[Opening Data for the task section]

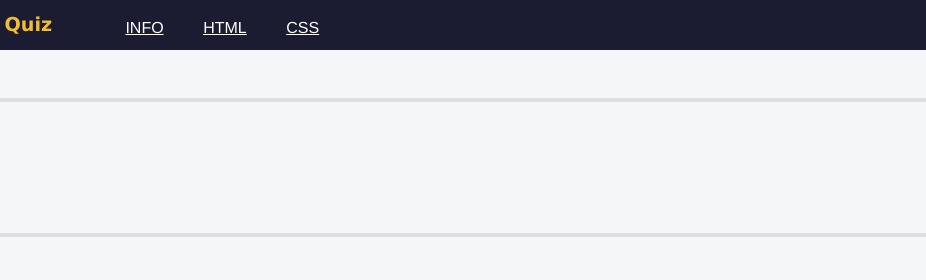
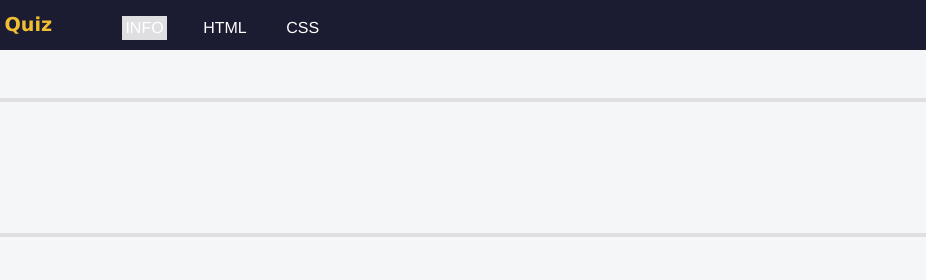
Before and after one commit to Animalfox/Accessibility-Quiz, a website built with Vite: page index.html in a window 1280 px wide. In both pictures the pointer is over the item "INFO". Shown: the top 280 px of the page, 354-1280 px from the left. Built offline with nearby package versions, Linux system fonts and the light colour scheme.

Commit message:
To make the navigation buttons look more like typical buttons, remove the underline from the anchor tags.
Then, create a new selector targeting the navigation list elements so that when the cursor hovers over them, the background color and text color are switched, and the cursor becomes a pointer

```diff
--- a/styles.css
+++ b/styles.css
@@ -42,8 +42,15 @@ nav li {
   display: block;
 }
 
-li a {
+li > a {
   color: white;
+  text-decoration: none;
+}
+
+nav > ul > li:hover {
+  background-color: #dfdfe2;
+  color: #1b1b32;
+  cursor: pointer;
 }
 
 h1,
```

[Closing Data for the task section]

> [Description of the task]
Looking at the data above, count the lines that contain the string "navigation" and give only the count.

> [Your response]
2